BY HARLAN CHAPMAN-GREEN
Have you ever wanted to see proof that a group-owned business can be influenced and, in some cases, controlled by another business in that group? Wait, you already have? Oh, yeah, the Volkswagen Group with its VW-faction of Audi cars. Remember when those used to at least look different from the VW cars they were based on? Wow, my first tangent and I haven’t gotten to 100 words yet. Anyway, with Rado being a Swatch Group brand, it’s no surprise that they sometimes take a peek at what their sister brands are doing for their own designs. Case in point: the new Captain Cook Chronograph which is giving off some serious Seamaster Planet Ocean Chronograph vibes right now.
Before I get going, I should mention that the apparent similarity of this watch to another isn’t a bad thing. There are unique touches to the Captain Cook Chronograph and, overall, I think it looks impressive.
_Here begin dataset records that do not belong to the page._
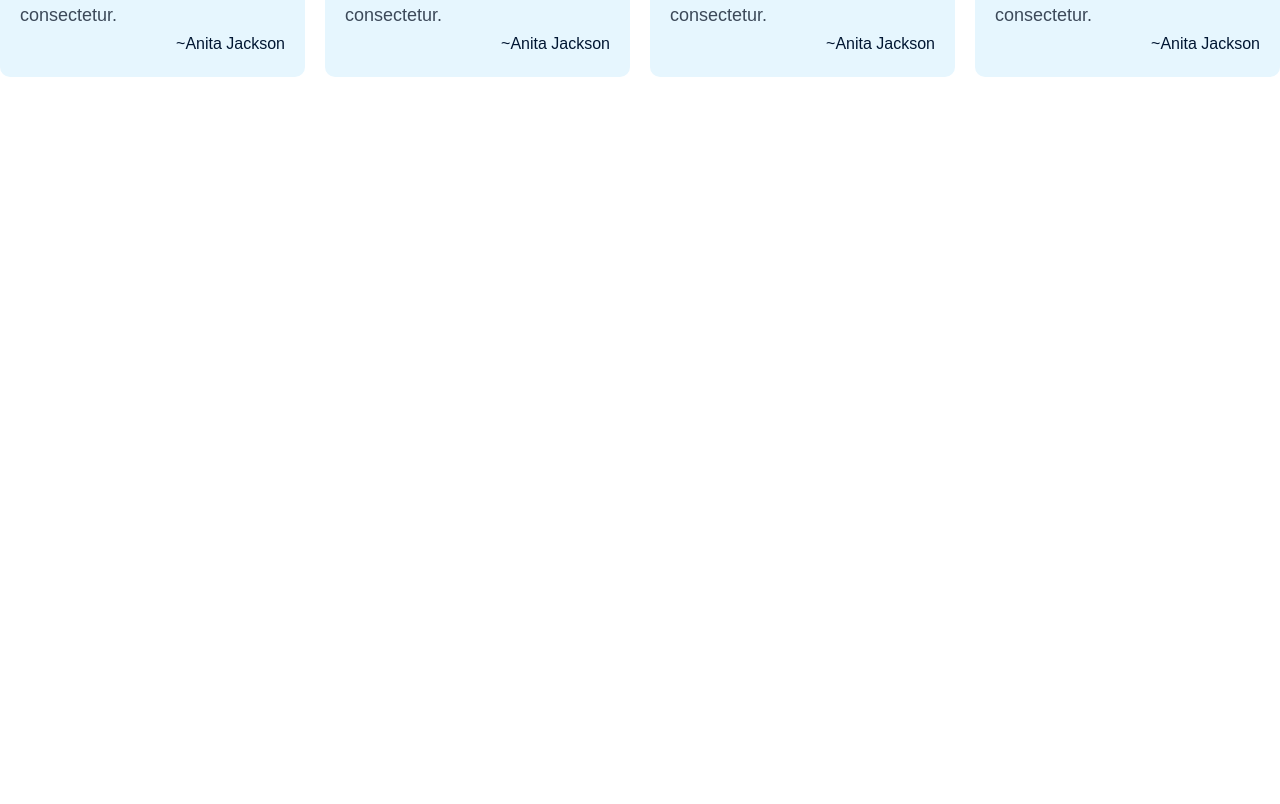
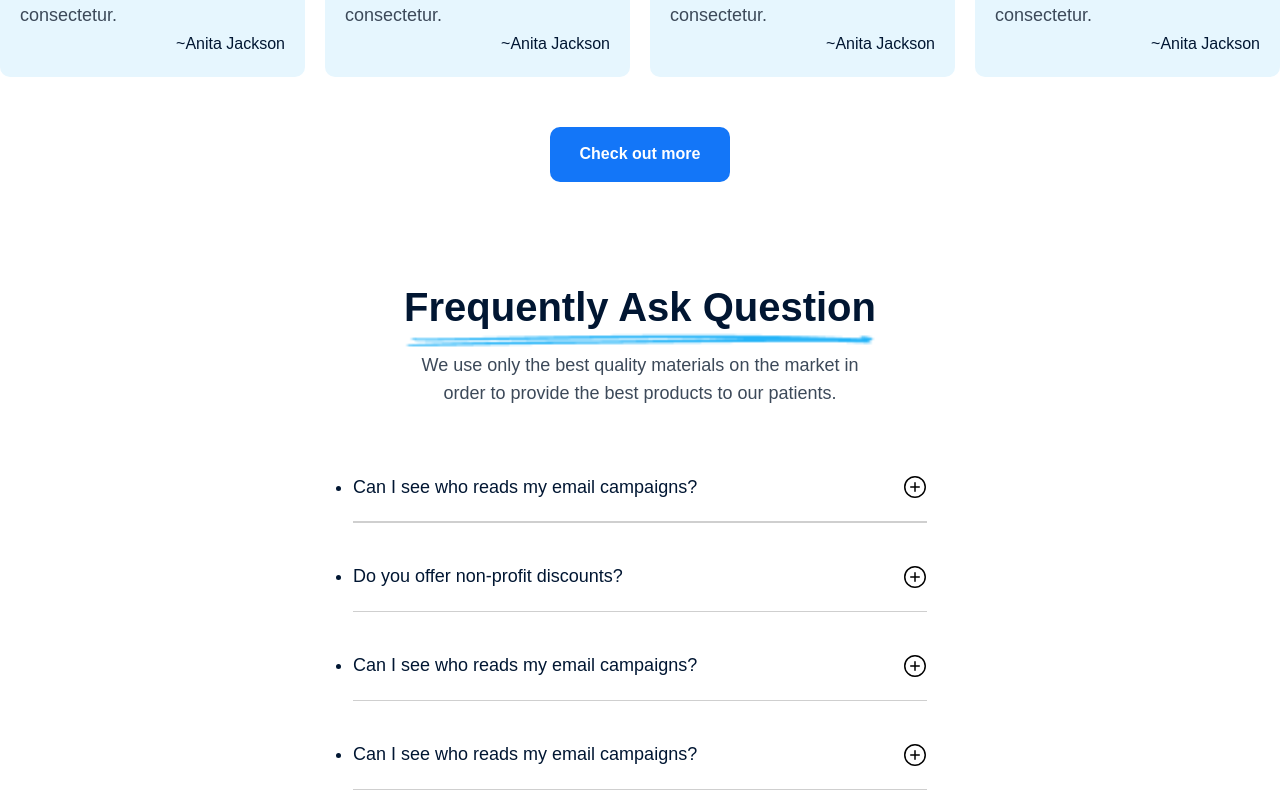
Before and after one commit to Firdosh01/Dental-medical-website, a React (Vite) app: page / in a window 1280 px wide. Shown: the part 6440-7244 px from the top of the page. Before the commit the page ends 6517 px from the top, so only its background shows below. Built offline with nearby package versions, Linux system fonts and the light colour scheme; a web font is replaced by a local one.

Commit message:
frequentlyAskQues section added

```diff
--- a/src/components/core/Articles/ArticlesGrid.tsx
+++ b/src/components/core/Articles/ArticlesGrid.tsx
@@ -1,8 +1,10 @@
 import React from "react";
 import { newsAndArticles } from "../../../data/constents";
+import Button from "../../common/Button";
 
 const ArticlesGrid = () => {
   return (
+    <div>
       <div className="grid grid-cols-4 gap-y-[30px] gap-x-[20px]">
         {newsAndArticles.map((article) => {
           return (
@@ -26,6 +28,10 @@ const ArticlesGrid = () => {
           );
         })}
       </div>
+      <div className="flex justify-center items-center !mt-[50px]">
+        <Button>Check out more</Button>
+      </div>
+    </div>
   );
 };
 
--- /dev/null
+++ b/src/components/core/FrequentlyAskQues/FrequentlyAskQues.tsx
@@ -0,0 +1,67 @@
+import React, { useState } from "react";
+import { GoPlusCircle } from "react-icons/go";
+import { frequentlyAskQuesData } from "../../../data/constents";
+
+const FrequentlyAskQues = () => {
+  const [accordionIndex, setAccordionIndex] = useState(null);
+
+  const handleToggleAccordion = (index) => {
+    setAccordionIndex((prevIndex) => (prevIndex === index ? null : index));
+  };
+
+  return (
+    <div className="flex justify-center items-center">
+      <div className="!w-[630px] flex flex-col gap-5">
+        {frequentlyAskQuesData.map((val, index) => {
+          return (
+            <div
+              key={index}
+              className={`flex flex-col gap-[20px] !px-7  ${
+                accordionIndex === index &&
+                "bg-[var(--mid-blue-color)]  rounded-[10px] !py-5 !px-7 "
+              }`}
+            >
+              <div className="flex justify-between items-center">
+                <ol className="list-disc w-fit">
+                  <li
+                    className={`!cursor-pointer b1_medium  ${
+                      accordionIndex === index
+                        ? "text-[var(--secondary-white-color)]"
+                        : "text-[var(--dark-blue-color)]"
+                    }`}
+                    onClick={() => handleToggleAccordion(index)}
+                  >
+                    {val.title}
+                  </li>
+                </ol>
+                <div>
+                  <GoPlusCircle
+                    size={24}
+                    color={`${accordionIndex === index ? "white" : "black"}`}
+                  />
+                </div>
+              </div>
+              <div
+                className={`w-full h-[1.3px]  ${
+                  accordionIndex === index ? "bg-[#fff]" : "bg-[#CFCFCF]"
+                }`}
+              ></div>
+
+              <div
+                className={`transition-[max-height] b1_regular overflow-hidden duration-300 !px-2 ${
+                  accordionIndex === index
+                    ? "max-h-40 p-4 text-[var(--secondary-white-color)]"
+                    : "max-h-0"
+                }`}
+              >
+                {val.value}
+              </div>
+            </div>
+          );
+        })}
+      </div>
+    </div>
+  );
+};
+
+export default FrequentlyAskQues;
--- a/src/data/constents.jsx
+++ b/src/data/constents.jsx
@@ -166,3 +166,30 @@ export const newsAndArticles = [
     author: "~Anita Jackson",
   },
 ];
+
+export const frequentlyAskQuesData = [
+  {
+    id: 1,
+    title: "Can I see who reads my email campaigns?",
+    value:
+      "Lorem ipsum dolor sit amet consectetur. Convallis cras placerat dignissim aliquam massa. Aliquet volutpat rhoncus in convallis consectetur. Cras adipiscing volutpat non hac enim odio enim.",
+  },
+  {
+    id: 2,
+    title: "Do you offer non-profit discounts?",
+    value:
+      "Lorem ipsum dolor sit amet consectetur. Convallis cras placerat dignissim aliquam massa. Aliquet volutpat rhoncus in convallis consectetur. Cras adipiscing volutpat non hac enim odio enim.",
+  },
+  {
+    id: 3,
+    title: "Can I see who reads my email campaigns?",
+    value:
+      "Lorem ipsum dolor sit amet consectetur. Convallis cras placerat dignissim aliquam massa. Aliquet volutpat rhoncus in convallis consectetur. Cras adipiscing volutpat non hac enim odio enim.",
+  },
+  {
+    id: 4,
+    title: "Can I see who reads my email campaigns?",
+    value:
+      "Lorem ipsum dolor sit amet consectetur. Convallis cras placerat dignissim aliquam massa. Aliquet volutpat rhoncus in convallis consectetur. Cras adipiscing volutpat non hac enim odio enim.",
+  },
+];
--- a/src/pages/Home.jsx
+++ b/src/pages/Home.jsx
@@ -11,6 +11,7 @@ import CustomRightArrow from "../components/common/CustomRightArrow";
 import { ourSpecialists } from "../data/constents";
 import OurClientReview from "../components/core/OurClient/OurClientReview";
 import ArticlesGrid from "../components/core/Articles/ArticlesGrid";
+import FrequentlyAskQues from "../components/core/FrequentlyAskQues/FrequentlyAskQues";
 
 const Home = () => {
   const responsive = {
@@ -318,7 +319,6 @@ const Home = () => {
           </div>
         </div>
       </div>
-
       {/* Meet our specialists section start */}
       <div className="!mt-[120px] bg-[var(--light-blue-color)]  min-h-[753px] flex flex-col !py-[50px]">
         <div className="flex justify-center items-center flex-col max_width_container">
@@ -396,11 +396,10 @@ const Home = () => {
         </div>
       </div>
       {/* Meet our specialists section end */}
-
       {/* our client review section start */}
       <OurClientReview />
       {/* our client review section end */}
-
+      {/* article section start */}
       <div className="!mt-[100px]  flex flex-col !pt-[0px] max_width_container">
         <div className="flex justify-between items-end">
           <div className="flex flex-col gap-[20px] w-[455px]">
@@ -428,6 +427,31 @@ const Home = () => {
           <ArticlesGrid />
         </div>
       </div>
+      {/* article section end */}
+
+      {/* Frequently Ask Question section start */}
+      <div className="!mt-[100px] max_width_container">
+        <div className="flex flex-col gap-[20px] justify-center items-center">
+          <div className="relative !z-[999] h2_semibold text-[var(--dark-blue-color)] !select-none">
+            Frequently Ask Question
+            <div className="absolute top-[-125px] left-0 !z-[9]">
+              <img
+                src="/assets/logos/welcoming-underline.png"
+                alt=""
+                className="w-[600px]"
+              />
+            </div>
+          </div>
+          <div className="text-[var(--body-text-color)] b1_regular max-w-[455px] text-center">
+            We use only the best quality materials on the market in order to
+            provide the best products to our patients.
+          </div>
+        </div>
+        <div className="!mt-[66px]">
+          <FrequentlyAskQues />
+        </div>
+      </div>
+      {/* Frequently Ask Question section end */}
     </div>
   );
 };
```
Lines whose indentation alone changed are shown as unchanged.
The dial layout is the most poignant indicator of the homework peeking that seems to have gone on here. Twin subdials for chronographs has been Omega’s thing on all its watches (bar the Moonwatch) for a considerable amount of time now. In particular, the Seamaster Planet Ocean Chronograph uses this setup with two subdials at 3 and 9 o’clock and a date window at 6 o’clock. One notable difference is that the chronograph on the Captain Cook Chronograph is a 30-minute chronograph rather than a 12-hour one.
There’s a choice of dials available depending on which one you’re looking at. Stainless steel models have attractive fumé dials with either black or blue as the base colour. These also come with either a NATO style fabric strap, a leather strap or a stainless steel bracelet with brushing and polishing to match the case. Bronze models come with a blue dial with sunburst finishing, which plays with the light in a different way than the fumé dials. Bronze watches also come with a fabric strap or a leather strap but a bracelet is not an option right now. All watches have colour matched ceramic bezels.
The new Captain Cook Chronograph is also a sizeable watch at 43mm x 14.8mm. All cases provide a water resistance rating of 300m. Inside those cases is the calibre R801, which was developed with the Swatch Group. It’s based on an ETA A31 calibre which is an evolution of the 2892. It has a 4Hz beat rate, 37 jewels, 59-hour power reserve and a Nivachron magnetic-resistance escapement. We don’t know how the chronograph is operated yet (column wheel or cam? Vertical or lateral clutch? Come on guys tell us!).
For stainless steel models, theirs is set at $3710 and for bronze watches that increases to $4100. There seems to be no indication that the steel bracelet will cost extra, which is nice. Why not check these new watches out when you can? They look great.
Visit Rado here.